[EXERCISE DATA Boundary: Start]
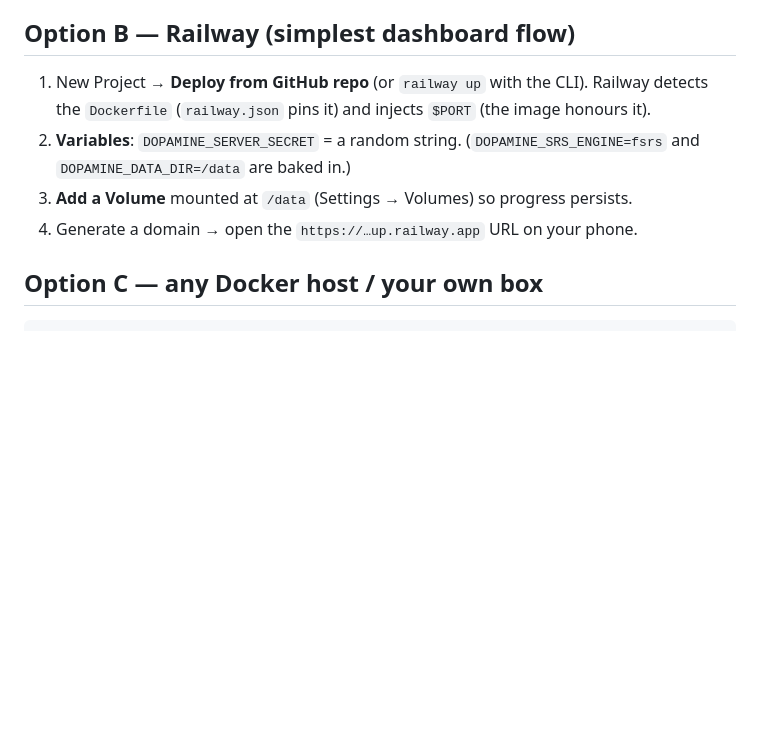
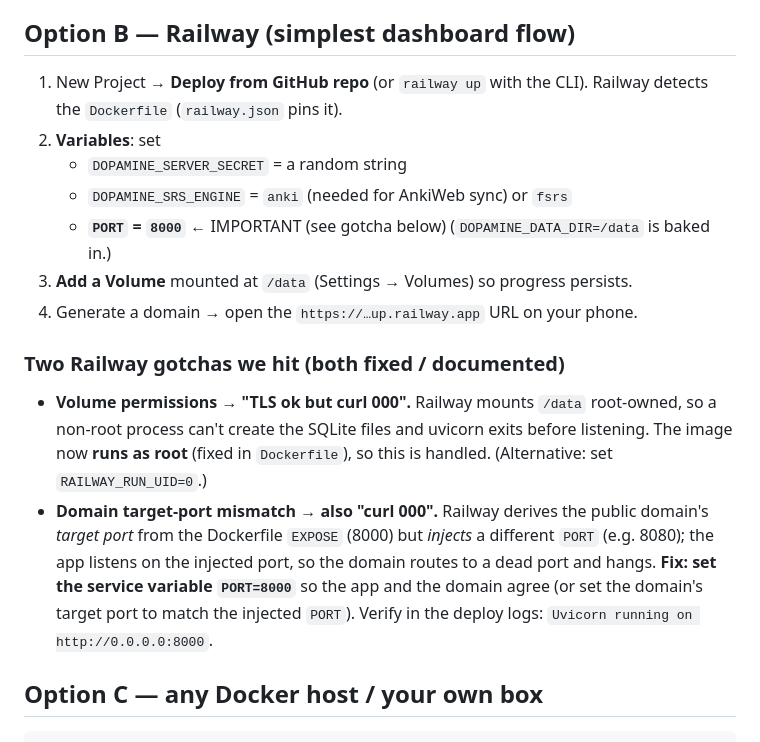
Before and after one commit to bob-takuya/DopaMine, a Markdown page: docs/DEPLOY.md, the part around the change. Drawn GitHub-style; blank space fills up the shorter version.

Commit message:
docs: Railway deploy gotchas (root volume perms + PORT/targetPort=8000)

```diff
--- a/docs/DEPLOY.md
+++ b/docs/DEPLOY.md
@@ -27,12 +27,27 @@ Tokyo (`nrt`), 512 MB, HTTPS forced, and auto-stop/start (no cost while idle).
 ## Option B — Railway (simplest dashboard flow)
 
 1. New Project → **Deploy from GitHub repo** (or `railway up` with the CLI).
-   Railway detects the `Dockerfile` (`railway.json` pins it) and injects `$PORT`
-   (the image honours it).
-2. **Variables**: `DOPAMINE_SERVER_SECRET` = a random string.
-   (`DOPAMINE_SRS_ENGINE=fsrs` and `DOPAMINE_DATA_DIR=/data` are baked in.)
+   Railway detects the `Dockerfile` (`railway.json` pins it).
+2. **Variables**: set
+   - `DOPAMINE_SERVER_SECRET` = a random string
+   - `DOPAMINE_SRS_ENGINE` = `anki` (needed for AnkiWeb sync) or `fsrs`
+   - **`PORT` = `8000`**  ← IMPORTANT (see gotcha below)
+   (`DOPAMINE_DATA_DIR=/data` is baked in.)
 3. **Add a Volume** mounted at `/data` (Settings → Volumes) so progress persists.
 4. Generate a domain → open the `https://…up.railway.app` URL on your phone.
+
+### Two Railway gotchas we hit (both fixed / documented)
+- **Volume permissions → "TLS ok but curl 000".** Railway mounts `/data`
+  root-owned, so a non-root process can't create the SQLite files and uvicorn
+  exits before listening. The image now **runs as root** (fixed in `Dockerfile`),
+  so this is handled. (Alternative: set `RAILWAY_RUN_UID=0`.)
+- **Domain target-port mismatch → also "curl 000".** Railway derives the public
+  domain's *target port* from the Dockerfile `EXPOSE` (8000) but *injects* a
+  different `PORT` (e.g. 8080); the app listens on the injected port, so the
+  domain routes to a dead port and hangs. **Fix: set the service variable
+  `PORT=8000`** so the app and the domain agree (or set the domain's target port
+  to match the injected `PORT`). Verify in the deploy logs:
+  `Uvicorn running on http://0.0.0.0:8000`.
 
 ## Option C — any Docker host / your own box
 
```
[EXERCISE DATA Boundary: End]
* _EXERCISE AIM_
Word for word, output the whole listing, but not its pictures.

* _SOLUTION TO THIS EXERCISE_
Before and after one commit to bob-takuya/DopaMine, a Markdown page: docs/DEPLOY.md, the part around the change. Drawn GitHub-style; blank space fills up the shorter version.

Commit message:
docs: Railway deploy gotchas (root volume perms + PORT/targetPort=8000)

```diff
--- a/docs/DEPLOY.md
+++ b/docs/DEPLOY.md
@@ -27,12 +27,27 @@ Tokyo (`nrt`), 512 MB, HTTPS forced, and auto-stop/start (no cost while idle).
 ## Option B — Railway (simplest dashboard flow)
 
 1. New Project → **Deploy from GitHub repo** (or `railway up` with the CLI).
-   Railway detects the `Dockerfile` (`railway.json` pins it) and injects `$PORT`
-   (the image honours it).
-2. **Variables**: `DOPAMINE_SERVER_SECRET` = a random string.
-   (`DOPAMINE_SRS_ENGINE=fsrs` and `DOPAMINE_DATA_DIR=/data` are baked in.)
+   Railway detects the `Dockerfile` (`railway.json` pins it).
+2. **Variables**: set
+   - `DOPAMINE_SERVER_SECRET` = a random string
+   - `DOPAMINE_SRS_ENGINE` = `anki` (needed for AnkiWeb sync) or `fsrs`
+   - **`PORT` = `8000`**  ← IMPORTANT (see gotcha below)
+   (`DOPAMINE_DATA_DIR=/data` is baked in.)
 3. **Add a Volume** mounted at `/data` (Settings → Volumes) so progress persists.
 4. Generate a domain → open the `https://…up.railway.app` URL on your phone.
+
+### Two Railway gotchas we hit (both fixed / documented)
+- **Volume permissions → "TLS ok but curl 000".** Railway mounts `/data`
+  root-owned, so a non-root process can't create the SQLite files and uvicorn
+  exits before listening. The image now **runs as root** (fixed in `Dockerfile`),
+  so this is handled. (Alternative: set `RAILWAY_RUN_UID=0`.)
+- **Domain target-port mismatch → also "curl 000".** Railway derives the public
+  domain's *target port* from the Dockerfile `EXPOSE` (8000) but *injects* a
+  different `PORT` (e.g. 8080); the app listens on the injected port, so the
+  domain routes to a dead port and hangs. **Fix: set the service variable
+  `PORT=8000`** so the app and the domain agree (or set the domain's target port
+  to match the injected `PORT`). Verify in the deploy logs:
+  `Uvicorn running on http://0.0.0.0:8000`.
 
 ## Option C — any Docker host / your own box
 
```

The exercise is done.